Researchers examining authoritarian and complex environments face increasing physical and ethical challenges when doing their work. This group seeks to support these researchers, and to facilitate methodological innovation that ensures the strength, integrity and viability of future research on authoritarian and challenging environments.

About us

By its very nature, the field of politics examines issues that are often sensitive or even threatening to some elites and powerful societal groups. In a wide range of contexts, researchers have faced growing political constraints including access to approvals, visas, and important information, and even the threat of detention or even violence, just for doing their work. Navigating this is made all-the-more challenging by red lines that constantly shift: Something that was tolerated today may be sensitive tomorrow, making these among the most complex environments for political science research.
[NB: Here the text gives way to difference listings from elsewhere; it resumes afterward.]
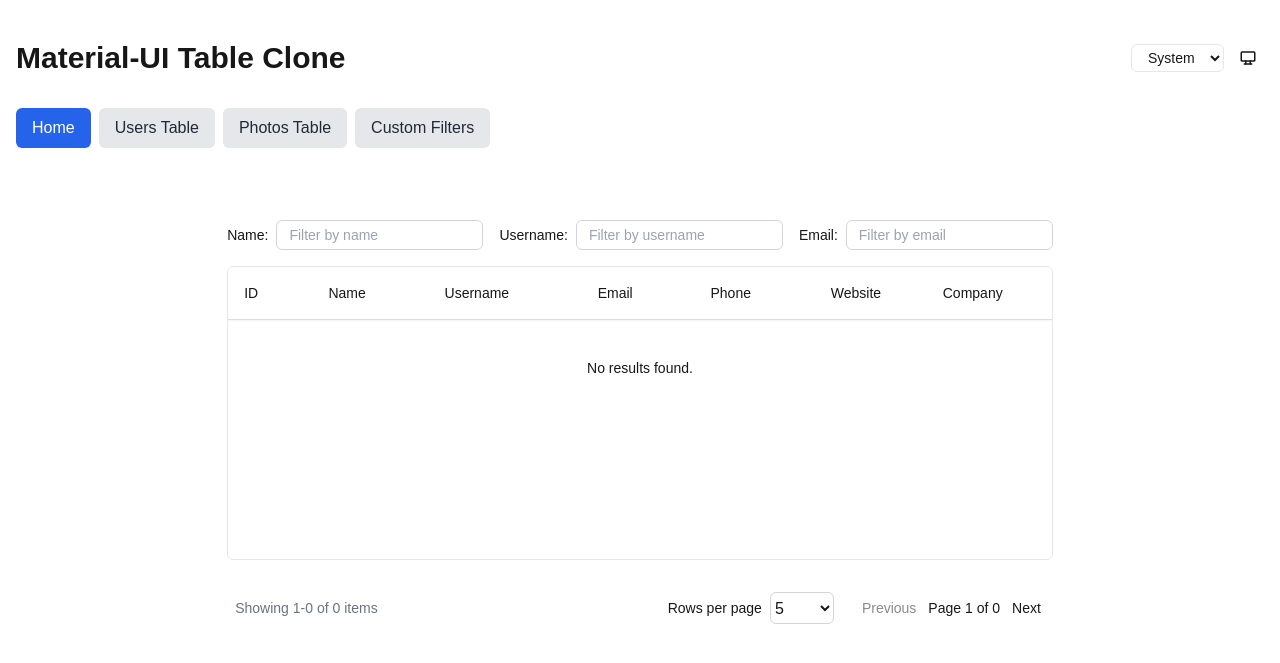
Repository: Dvirco1234/mini-mui-table
Page: /
An editor plug-in stored every save of this project. The page is shown before and after the next save, followed by the edit.
The browser window is 1280 px wide. The pictures show the whole page.
The page's requests for data from a server got no answer. The project was rebuilt for these pictures with package versions that can differ from the ones it lists, and the page was loaded fresh each time. The framework's server and built-in components were replaced by stand-ins that run in the browser. No one was signed in, and anything a server would have sent is missing. Also part of the build but not shown: next.config.ts.

Above is the page before, as saved 2025-03-03 21:59:18.

### src/app/layout.tsx
import type { Metadata } from "next";
import { Geist, Geist_Mono } from "next/font/google";
import "./globals.css";
import { ThemeProvider } from "@/components/theme/ThemeProvider";
import { Navigation } from "@/components/layout/Navigation";

const geistSans = Geist({
  variable: "--font-geist-sans",
  subsets: ["latin"],
});

const geistMono = Geist_Mono({
  variable: "--font-geist-mono",
  subsets: ["latin"],
});

export const metadata: Metadata = {
  title: "Create Next App",
  description: "Generated by create next app",
};

export default function RootLayout({
  children,
}: Readonly<{
  children: React.ReactNode;
}>) {
  return (
    <html lang="en" className="h-screen overflow-hidden">
      <body
        className={`${geistSans.variable} ${geistMono.variable} antialiased h-full max-h-screen`}
      >
        <ThemeProvider defaultTheme="system" storageKey="mini-mui-table-theme">
          <main className="h-screen">
            <div className="mx-auto py-10 px-4 h-full flex flex-col">
              <Navigation />
              {children}
            </div>
          </main>
        </ThemeProvider>
      </body>
    </html>
  );
}

### src/app/page.tsx
import { ThemeToggle } from "@/components/theme/ThemeToggle";
import { UserTable } from "@/components/demo/UserTable";
import { CustomFiltersDemo } from "@/components/demo/CustomFiltersDemo";

export default function Home() {
  return (
    <div className="mx-auto py-10 px-4 h-full flex flex-col">
      {/* <div className="flex justify-between items-center mb-8">
        <h1 className="text-3xl font-bold">Material-UI Table Clone</h1>
        <ThemeToggle />
      </div> */}
      <UserTable />
      {/* <CustomFiltersDemo /> */}
    </div>
  );
}

### src/components/theme/ThemeProvider.tsx
"use client";

import { createContext, useContext, useEffect, useState } from "react";

export type Theme = "dark" | "light" | "system";

type ThemeProviderProps = {
  children: React.ReactNode;
  defaultTheme?: Theme;
  storageKey?: string;
};

type ThemeProviderState = {
  theme: Theme;
  setTheme: (theme: Theme) => void;
};

const initialState: ThemeProviderState = {
  theme: "system",
  setTheme: () => null,
};

const ThemeProviderContext = createContext<ThemeProviderState>(initialState);

export function ThemeProvider({
  children,
  defaultTheme = "system",
  storageKey = "mini-mui-table-theme",
  ...props
}: ThemeProviderProps) {
  const [theme, setTheme] = useState<Theme>(defaultTheme);

  useEffect(() => {
    const savedTheme = localStorage.getItem(storageKey) as Theme | null;

    if (savedTheme) {
      setTheme(savedTheme);
    }
  }, [storageKey]);

  useEffect(() => {
    const root = window.document.documentElement;

    root.classList.remove("light", "dark");

    if (theme === "system") {
      const systemTheme = window.matchMedia("(prefers-color-scheme: dark)")
        .matches
        ? "dark"
        : "light";

      root.classList.add(systemTheme);
      return;
    }

    root.classList.add(theme);
  }, [theme]);

  const value = {
    theme,
    setTheme: (theme: Theme) => {
      localStorage.setItem(storageKey, theme);
      setTheme(theme);
    },
  };

  return (
    <ThemeProviderContext.Provider {...props} value={value}>
      {children}
    </ThemeProviderContext.Provider>
  );
}

export const useTheme = () => {
  const context = useContext(ThemeProviderContext);

  if (context === undefined) {
    throw new Error("useTheme must be used within a ThemeProvider");
  }

  return context;
};

### src/components/layout/Navigation.tsx
"use client";

import Link from "next/link";
import { usePathname } from "next/navigation";
import { ThemeToggle } from "@/components/theme/ThemeToggle";

const navItems = [
  { name: "Home", path: "/" },
  { name: "Users Table", path: "/users" },
  { name: "Photos Table", path: "/photos" },
  { name: "Custom Filters", path: "/custom-filters" },
];

export function Navigation() {
  const pathname = usePathname();

  return (
    <div className="w-full">
      <div className="flex justify-between items-center mb-8">
        <h1 className="text-3xl font-bold">Material-UI Table Clone</h1>
        <ThemeToggle />
      </div>

      <nav className="mb-8">
        <ul className="flex flex-wrap gap-2">
          {navItems.map((item) => (
            <li key={item.path}>
              <Link
                href={item.path}
                className={`px-4 py-2 rounded-md inline-block transition-colors ${
                  pathname === item.path
                    ? "bg-blue-600 text-white"
                    : "bg-gray-200 text-gray-800 hover:bg-gray-300 dark:bg-gray-700 dark:text-gray-200 dark:hover:bg-gray-600"
                }`}
              >
                {item.name}
              </Link>
            </li>
          ))}
        </ul>
      </nav>
    </div>
  );
}

### src/components/demo/UserTable.tsx
"use client";

import { useState, useEffect } from "react";
import { Table } from "@/components/ui/table";
import { User, Column } from "@/types";
import { fetchUsers, FetchUsersParams } from "@/lib/api";

const columns: Column[] = [
  { id: "id", label: "ID", sortable: true },
  { id: "name", label: "Name", sortable: true, filterable: true },
  { id: "username", label: "Username", sortable: true, filterable: true },
  { id: "email", label: "Email", sortable: true, filterable: true },
  { id: "phone", label: "Phone", sortable: true },
  {
    id: "website",
    label: "Website",
    render: (row: User) => (
      <a
        href={`https://${row.website}`}
        target="_blank"
        rel="noopener noreferrer"
        className="text-blue-600 hover:underline"
      >
        {row.website}
      </a>
    ),
  },
  {
    id: "company",
    label: "Company",
    render: (row: User) => row.company.name,
  },
];

export function UserTable() {
  // State for table data and controls
  const [data, setData] = useState<User[]>([]);
  const [loading, setLoading] = useState(true);
  const [totalItems, setTotalItems] = useState(0);

  // Pagination state
  const [currentPage, setCurrentPage] = useState(1);
  const [pageSize, setPageSize] = useState(5);

  // Sorting state
  const [sortField, setSortField] = useState<string | undefined>(undefined);
  const [sortOrder, setSortOrder] = useState<"asc" | "desc" | "none">("asc");

  // Filtering state
  const [filters, setFilters] = useState<Record<string, string>>({});

  // Fetch data when dependencies change
  useEffect(() => {
    const loadData = async () => {
      setLoading(true);
      try {
        const params: FetchUsersParams = {
          page: currentPage,
          limit: pageSize,
          sort: sortField,
          order: sortOrder,
          filter: filters,
        };
        const { users, total } = await fetchUsers(params);
        setData(users);
        setTotalItems(total);
      } catch (error) {
        console.error("Error loading data:", error);
      } finally {
        setLoading(false);
      }
    };

    loadData();
  }, [currentPage, pageSize, sortField, sortOrder, filters]);

  // Handle page change
  const handlePageChange = (page: number) => {
    setCurrentPage(page);
  };

  // Handle page size change
  const handlePageSizeChange = (size: number) => {
    setPageSize(size);
    setCurrentPage(1); // Reset to first page when changing page size
  };

  // Handle sorting
  const handleSort = (field: string, order?: "asc" | "desc") => {
    if (!field) {
      // Clear sorting
      setSortField(undefined);
      setSortOrder("none");
    } else if (order) {
      // Set specific order
      setSortField(field);
      setSortOrder(order);
    } else {
      // Toggle order
      if (sortField === field) {
        setSortOrder(sortOrder === "asc" ? "desc" : "none");
        if (sortOrder === "desc") {
          setSortField(undefined);
        }
      } else {
        setSortField(field);
        setSortOrder("asc");
      }
    }
  };

  // Handle filtering
  const handleFilterChange = (field: string, value: string) => {
    setFilters((prev) => ({
      ...prev,
      [field]: value,
    }));
    setCurrentPage(1); // Reset to first page when applying filters
  };

  return (
    <Table<User>
      data={data}
      columns={columns}
      loading={loading}
      // Pagination
      currentPage={currentPage}
      pageSize={pageSize}
      totalItems={totalItems}
      onPageChange={handlePageChange}
      onPageSizeChange={handlePageSizeChange}
      // Sorting
      sortField={sortField}
      sortOrder={sortOrder}
      onSort={handleSort}
      // Filter
      filters={filters}
      onFilterChange={handleFilterChange}
      bordered={true}
      slots={{}}
    />
  );
}

### src/components/theme/ThemeToggle.tsx
"use client";

import { Theme, useTheme } from "./ThemeProvider";
import { IconMoon, IconSun, IconDeviceDesktop } from "@tabler/icons-react";

export function ThemeToggle() {
  const { theme, setTheme } = useTheme();

  return (
    <div className="flex items-center space-x-2">
      <select
        value={theme}
        onChange={(e: React.ChangeEvent<HTMLSelectElement>) =>
          setTheme(e.target.value as Theme)
        }
        className="bg-background border focus:ring-0 rounded-md px-3 py-1 text-sm focus:outline-none focus:ring-2 focus:ring-primary"
      >
        <option value="light">Light</option>
        <option value="dark">Dark</option>
        <option value="system">System</option>
      </select>

      <div className="flex items-center justify-center w-8 h-8">
        {theme === "light" && <IconSun size={18} />}
        {theme === "dark" && <IconMoon size={18} />}
        {theme === "system" && <IconDeviceDesktop size={18} />}
      </div>
    </div>
  );
}

### src/components/ui/table/index.ts
export * from './Table';
export * from './TableHead';
export * from './TableBody';
export * from './TableRow';
export * from './TableCell';
export * from './TablePagination';
export * from './TableFilters';
export * from './TableSorters';

### src/lib/api.ts
import { User } from '@/types';

export interface FetchUsersParams {
  page?: number;
  limit?: number;
  sort?: string;
  order?: 'asc' | 'desc' | 'none';
  filter?: Record<string, string>;
}

export async function fetchUsers({
  page = 1,
  limit = 100,
  sort,
  order = 'asc',
  filter,
}: FetchUsersParams = {}): Promise<{ users: User[]; total: number }> {
  let url = `https://jsonplaceholder.typicode.com/users?_page=${page}&_limit=${limit}`;

  if (sort && order !== 'none') {
    url += `&_sort=${sort}&_order=${order}`;
  }

  if (filter) {
    Object.entries(filter).forEach(([key, value]) => {
      if (value) {
        url += `&${key}_like=${value}`;
      }
    });
  }

  const response = await fetch(url);
  const total = Number(response.headers.get('x-total-count') || '0');
  const users = await response.json();

  return { users, total };
}

### src/components/ui/table/TableHead.tsx
import React, { forwardRef } from 'react';
import { cn } from '@/lib/utils';

export interface TableHeadProps extends React.HTMLAttributes<HTMLTableSectionElement> {
  children: React.ReactNode;
}

const TableHead = forwardRef<HTMLTableSectionElement, TableHeadProps>(
  ({ className, ...props }, ref) => {
    return (
      <thead
        ref={ref}
        className={cn("shadow-sm sticky top-0 bg-background", className)}
        {...props}
      />
    );
  }
);

TableHead.displayName = "TableHead";

export { TableHead };

### src/components/ui/table/TableBody.tsx
import React, { forwardRef } from 'react';
import { cn } from '@/lib/utils';

export interface TableBodyProps extends React.HTMLAttributes<HTMLTableSectionElement> {
  children: React.ReactNode;
}

const TableBody = forwardRef<HTMLTableSectionElement, TableBodyProps>(
  ({ className, ...props }, ref) => {
    return (
      <tbody
        ref={ref}
        className={cn("[&_tr:last-child]:border-0", className)}
        {...props}
      />
    );
  }
);

TableBody.displayName = "TableBody";

export { TableBody };

### src/components/ui/table/TableRow.tsx
import React, { forwardRef } from "react";
import { cn } from "@/lib/utils";

export interface TableRowProps
  extends React.HTMLAttributes<HTMLTableRowElement> {
  children: React.ReactNode;
  rowHeight?: number | string;
}

const TableRow = forwardRef<HTMLTableRowElement, TableRowProps>(
  ({ className, rowHeight, ...props }, ref) => {
    return (
      <tr
        ref={ref}
        className={cn(
          "border-b transition-colors hover:bg-muted/50 data-[state=selected]:bg-muted",
          className
        )}
        style={{
          height: rowHeight ? (typeof rowHeight === 'number' ? `${rowHeight}px` : rowHeight) : 'auto'
        }}
        {...props}
      />
    );
  }
);

TableRow.displayName = "TableRow";

export { TableRow };

### src/components/ui/table/TableCell.tsx
import React, { forwardRef } from 'react';
import { cn } from '@/lib/utils';

export interface TableCellProps extends React.TdHTMLAttributes<HTMLTableCellElement> {
  children: React.ReactNode;
}

const TableCell = forwardRef<HTMLTableCellElement, TableCellProps>(
  ({ className, ...props }, ref) => {
    return (
      <td
        ref={ref}
        className={cn("p-4 align-middle [&:has([role=checkbox])]:pr-0 group", className)}
        {...props}
      />
    );
  }
);

TableCell.displayName = "TableCell";

export { TableCell };

### src/components/ui/table/TablePagination.tsx
import React from 'react';
import { cn } from '@/lib/utils';

export interface TablePaginationProps {
  currentPage: number;
  totalPages: number;
  pageSize: number;
  totalItems: number;
  onPageChange: (page: number) => void;
  onPageSizeChange?: (pageSize: number) => void;
  pageSizeOptions?: number[];
  className?: string;
}

const TablePagination: React.FC<TablePaginationProps> = ({
  currentPage,
  totalPages,
  pageSize,
  totalItems,
  onPageChange,
  onPageSizeChange,
  pageSizeOptions = [5, 10, 25, 50],
  className,
}) => {
  const startItem = (currentPage - 1) * pageSize + 1;
  const endItem = Math.min(currentPage * pageSize, totalItems);

  return (
    <div className={cn("flex items-center justify-between px-2 py-4", className)}>
      <div className="text-sm text-gray-500">
        Showing {startItem}-{endItem} of {totalItems} items
      </div>
      <div className="flex items-center space-x-6">
        <div className="flex items-center space-x-2">
          <p className="text-sm font-medium">Rows per page</p>
          <select
            className="h-8 w-16 rounded-md border border-gray-300 bg-background outline-none focus:border-blue-500 focus:dark:border-white"
            value={pageSize}
            onChange={(e) => onPageSizeChange?.(Number(e.target.value))}
          >
            {pageSizeOptions.map((option) => (
              <option key={option} value={option}>
                {option}
              </option>
            ))}
          </select>
        </div>
        <div className="flex items-center space-x-2">
          <button
            className="inline-flex items-center justify-center rounded-md p-1 text-sm font-medium transition-colors hover:bg-gray-100 disabled:opacity-50"
            onClick={() => onPageChange(currentPage - 1)}
            disabled={currentPage === 1}
          >
            Previous
          </button>
          <div className="text-sm font-medium">
            Page {currentPage} of {totalPages}
          </div>
          <button
            className="inline-flex items-center justify-center rounded-md p-1 text-sm font-medium transition-colors hover:bg-gray-100 disabled:opacity-50"
            onClick={() => onPageChange(currentPage + 1)}
            disabled={currentPage === totalPages}
          >
            Next
          </button>
        </div>
      </div>
    </div>
  );
};

export { TablePagination };

### src/components/ui/table/TableFilters.tsx
import React from 'react';
import { cn } from '@/lib/utils';
import { Column } from '@/types';

export interface TableFiltersProps {
  columns: Column[];
  filters: Record<string, string>;
  onFilterChange: (field: string, value: string) => void;
  className?: string;
}

/**
 * TableFilters component that renders a set of filters for each filterable column.
 * Currently only supports text-based filtering.
 */
const TableFilters: React.FC<TableFiltersProps> = ({
  columns,
  filters,
  onFilterChange,
  className,
}) => {
  const filterableColumns = columns.filter(column => column.filterable);

  if (filterableColumns.length === 0) {
    return null;
  }

  return (
    <div className={cn("flex flex-wrap gap-4 mb-4", className)}>
      {filterableColumns.map(column => (
        <div key={`filter-${column.id}`} className="flex items-center">
          <label htmlFor={`filter-${column.id}`} className="mr-2 text-sm font-medium">
            {column.label}:
          </label>
          <input
            id={`filter-${column.id}`}
            type="text"
            className="rounded-md border bg-background outline-none border-gray-300 focus:border-blue-500 focus:dark:border-white px-3 py-1 text-sm"
            value={filters[column.id] || ''}
            onChange={(e) => onFilterChange(column.id, e.target.value)}
            placeholder={`Filter by ${column.label.toLowerCase()}`}
          />
        </div>
      ))}
    </div>
  );
};

export { TableFilters };

### src/components/ui/table/TableSorters.tsx
import React from 'react';
import { cn } from '@/lib/utils';
import { Column } from '@/types';
import { IconArrowUp, IconArrowDown } from '@tabler/icons-react';

export interface TableSortersProps {
  column: Column;
  sortField?: string;
  sortOrder: 'asc' | 'desc' | 'none';
  onSort: (field: string, order?: 'asc' | 'desc') => void;
  className?: string;
}

const TableSorters: React.FC<TableSortersProps> = ({
  column,
  sortField,
  sortOrder,
  onSort,
  className,
}) => {
  if (!column.sortable) {
    return <span className={className}>{column.label}</span>;
  }

  const handleSort = () => {
    if (sortField !== column.id) {
      // First click - sort ascending
      onSort(column.id, 'asc');
    } else if (sortOrder === 'asc') {
      // Second click - sort descending
      onSort(column.id, 'desc');
    } else {
      // Third click - clear sorting
      onSort('');
    }
  };

  const isActive = sortField === column.id;

  return (
    <div
      className={cn(
        "w-full h-full flex items-center justify-between cursor-pointer",
        className
      )}
      onClick={handleSort}
    >
      <span>{column.label}</span>
      <div className="flex items-center">
        {isActive ? (
          sortOrder === 'asc' ? (
            <IconArrowUp size={16} className="text-primary" />
          ) : (
            <IconArrowDown size={16} className="text-primary" />
          )
        ) : (
          <IconArrowUp size={16} className="text-muted-foreground opacity-0 group-hover:opacity-100 transition-opacity" />
        )}
      </div>
    </div>
  );
};

export { TableSorters };

### tailwind.config.ts
import type { Config } from 'tailwindcss';

const config: Config = {
  darkMode: 'class',
  content: [
    './src/pages/**/*.{js,ts,jsx,tsx,mdx}',
    './src/components/**/*.{js,ts,jsx,tsx,mdx}',
    './src/app/**/*.{js,ts,jsx,tsx,mdx}',
  ],
  theme: {
    extend: {
      colors: {
        background: 'var(--background)',
        foreground: 'var(--foreground)',
        border: {
          DEFAULT: 'hsl(var(--border))',
        },
        input: {
          DEFAULT: 'hsl(var(--input))',
        },
        ring: {
          DEFAULT: 'hsl(var(--ring))',
        },
        muted: {
          DEFAULT: 'hsl(var(--muted))',
          foreground: 'hsl(var(--muted-foreground))',
        },
        accent: {
          DEFAULT: 'hsl(var(--accent))',
          foreground: 'hsl(var(--accent-foreground))',
        },
        primary: {
          DEFAULT: 'hsl(var(--primary))',
          foreground: 'hsl(var(--primary-foreground))',
        },
        secondary: {
          DEFAULT: 'hsl(var(--secondary))',
          foreground: 'hsl(var(--secondary-foreground))',
        },
        destructive: {
          DEFAULT: 'hsl(var(--destructive))',
          foreground: 'hsl(var(--destructive-foreground))',
        },
        card: {
          DEFAULT: 'hsl(var(--card))',
          foreground: 'hsl(var(--card-foreground))',
        },
      },
      fontFamily: {
        sans: ['var(--font-geist-sans)'],
        mono: ['var(--font-geist-mono)'],
      },
    },
  },
  plugins: [],
};

export default config;

Loaded but not shown: src/app/globals.css (common file); src/lib/utils.ts (common file); src/components/ui/table/Table.tsx (225 lines, source omitted)

After the next save:
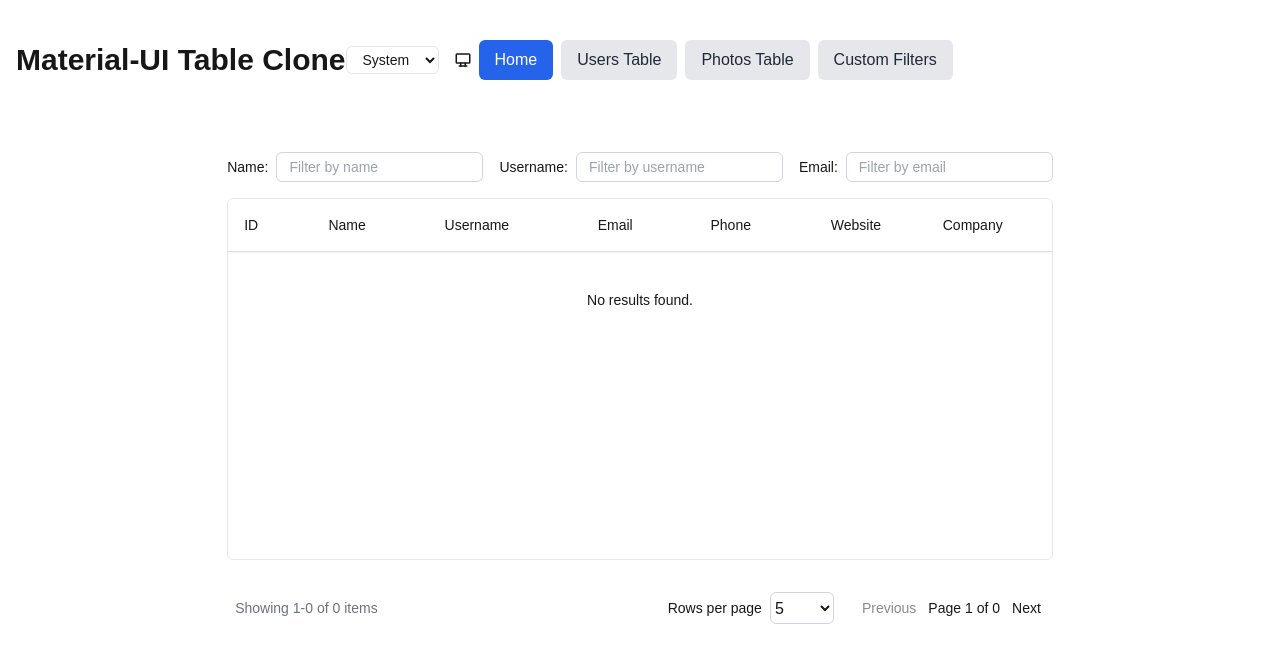
Saved 71 s later.
--- a/src/components/layout/Navigation.tsx
+++ b/src/components/layout/Navigation.tsx
@@ -15,7 +15,7 @@ export function Navigation() {
   const pathname = usePathname();
 
   return (
-    <div className="w-full">
+    <div className="w-full flex">
       <div className="flex justify-between items-center mb-8">
         <h1 className="text-3xl font-bold">Material-UI Table Clone</h1>
         <ThemeToggle />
These challenges have only intensified in recent years. Global power shifts, most notably the rise of China, have emboldened authoritarian regimes in many regions to deny access to, or clamp down on, local and international researchers. Democratic backsliding in countries such as Turkey and India, has led to a dramatic shrinking of the space for political research, while the authoritarian embrace of digital technology has enhanced autocrats’ ability to monitor and threaten legitimate research activity. It is in this context that political science researchers in Australia face increasing ethical and methodological challenges in relation to their own and their participants’ safety, and the imperative of continuing to do first-class research. These dangers are even more acute for those among us who are nationals of the countries that we research.

The easy response to these mounting challenges would be to simply stop researching authoritarian and conflict-affected countries, or retreat to stylised models of international relations that treat countries as ‘units’ that interact like billiard balls in the international system, thus negating the need to study their political regimes, government and administrative institutions, and social structures. Neither would be acceptable, however. In a world in which authoritarianism is rising, authoritarian countries are becoming increasingly powerful, and where the threat of conflict is real, it is imperative that scholars of political science continue to develop nuanced understandings of these states and their societies in order to make timely, evidence-based contributions to both academic and policy debates.

The Group aims to:

  • Support the development and sharing of innovative methodological techniques to facilitate first-class research
  • Provide a platform of discussion for scholars actively researching challenging environments
  • Support and train PhD and ECR scholars to undertake safe in-country fieldwork in authoritarian, weak and conflict-affected contexts
  • Support Australian political science researchers to design projects on and in authoritarian and conflict-affected contexts that satisfy the obligations detailed under the National Statement on Ethical Conduct in Human Research


Founding co-convener – Dara Conduit, University of Melbourne

Founding co-convener – Shahar Hameiri, University of Queensland

Interim Treasurer – Sam Wilkins, RMIT